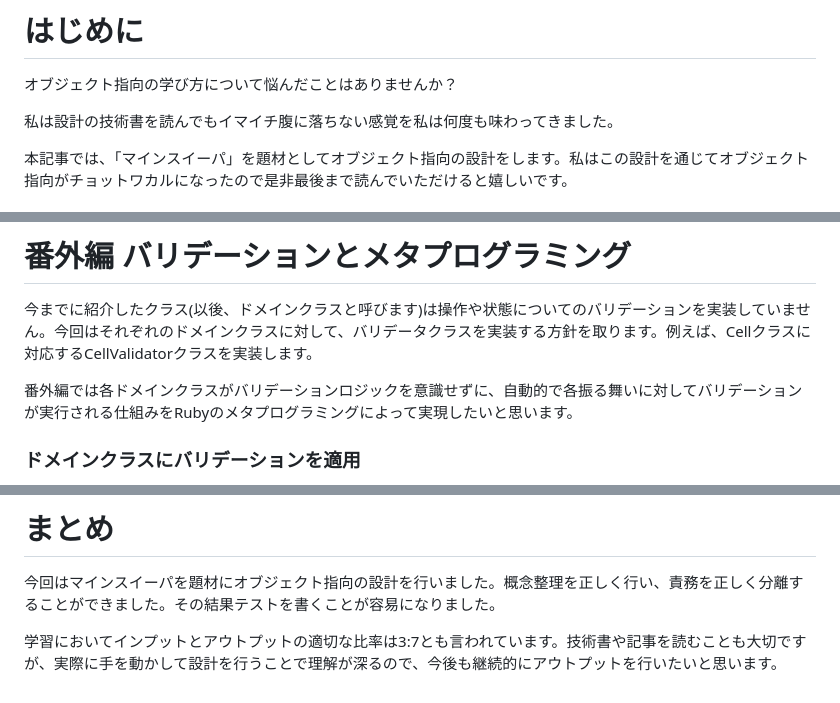
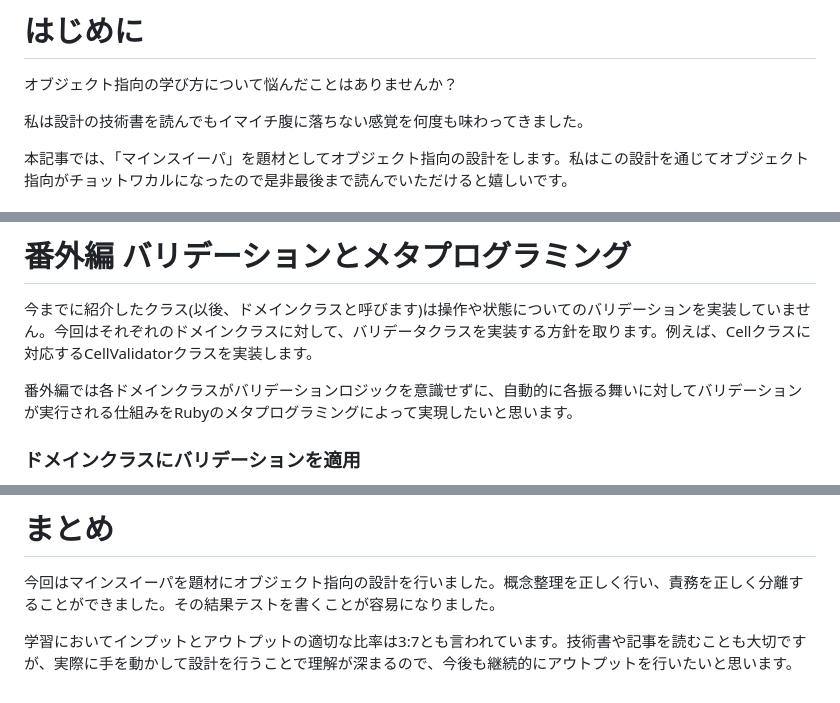
Before and after one commit to Yuhi-Sato/minesweeper, a Markdown page: articles/062cf4f30b083d.md, 3 parts joined by grey strips. GitHub-like rendering.

Commit message:
fix: 🐛 記事微修正

```diff
--- a/articles/062cf4f30b083d.md
+++ b/articles/062cf4f30b083d.md
@@ -10,7 +10,7 @@ published_at: 2025-02-10 08:00 # 過去の日時を指定する
 # はじめに
 オブジェクト指向の学び方について悩んだことはありませんか？
 
-私は設計の技術書を読んでもイマイチ腹に落ちない感覚を私は何度も味わってきました。
+私は設計の技術書を読んでもイマイチ腹に落ちない感覚を何度も味わってきました。
 
 本記事では、「マインスイーパ」を題材としてオブジェクト指向の設計をします。私はこの設計を通じてオブジェクト指向がチョットワカルになったので是非最後まで読んでいただけると嬉しいです。
 
@@ -442,7 +442,7 @@ https://github.com/Yuhi-Sato/minesweeper/blob/bf594e444e3948076277b66745d6faf914
 # 番外編 バリデーションとメタプログラミング
 今までに紹介したクラス(以後、ドメインクラスと呼びます)は操作や状態についてのバリデーションを実装していません。今回はそれぞれのドメインクラスに対して、バリデータクラスを実装する方針を取ります。例えば、Cellクラスに対応するCellValidatorクラスを実装します。
 
-番外編では各ドメインクラスがバリデーションロジックを意識せずに、自動的で各振る舞いに対してバリデーションが実行される仕組みをRubyのメタプログラミングによって実現したいと思います。
+番外編では各ドメインクラスがバリデーションロジックを意識せずに、自動的に各振る舞いに対してバリデーションが実行される仕組みをRubyのメタプログラミングによって実現したいと思います。
 
 ### ドメインクラスにバリデーションを適用
 各ドメインクラスはバリデーションを適用するメソッドをwith_validationによって指定します。Baseクラスを継承することでwith_validationを利用できるようになります。
@@ -563,4 +563,4 @@ end
 # まとめ
 今回はマインスイーパを題材にオブジェクト指向の設計を行いました。概念整理を正しく行い、責務を正しく分離することができました。その結果テストを書くことが容易になりました。
 
-学習においてインプットとアウトプットの適切な比率は3:7とも言われています。技術書や記事を読むことも大切ですが、実際に手を動かして設計を行うことで理解が深るので、今後も継続的にアウトプットを行いたいと思います。
+学習においてインプットとアウトプットの適切な比率は3:7とも言われています。技術書や記事を読むことも大切ですが、実際に手を動かして設計を行うことで理解が深まるので、今後も継続的にアウトプットを行いたいと思います。
```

INSTRUCTIONS TO FOLLOW: Wherever "番外編では各ドメインクラスがバリデーションロジックを意識せずに" appears in the listing, report the line it is on.

YOUR RESPONSE:
-番外編では各ドメインクラスがバリデーションロジックを意識せずに、自動的で各振る舞いに対してバリデーションが実行される仕組みをRubyのメタプログラミングによって実現したいと思います。
+番外編では各ドメインクラスがバリデーションロジックを意識せずに、自動的に各振る舞いに対してバリデーションが実行される仕組みをRubyのメタプログラミングによって実現したいと思います。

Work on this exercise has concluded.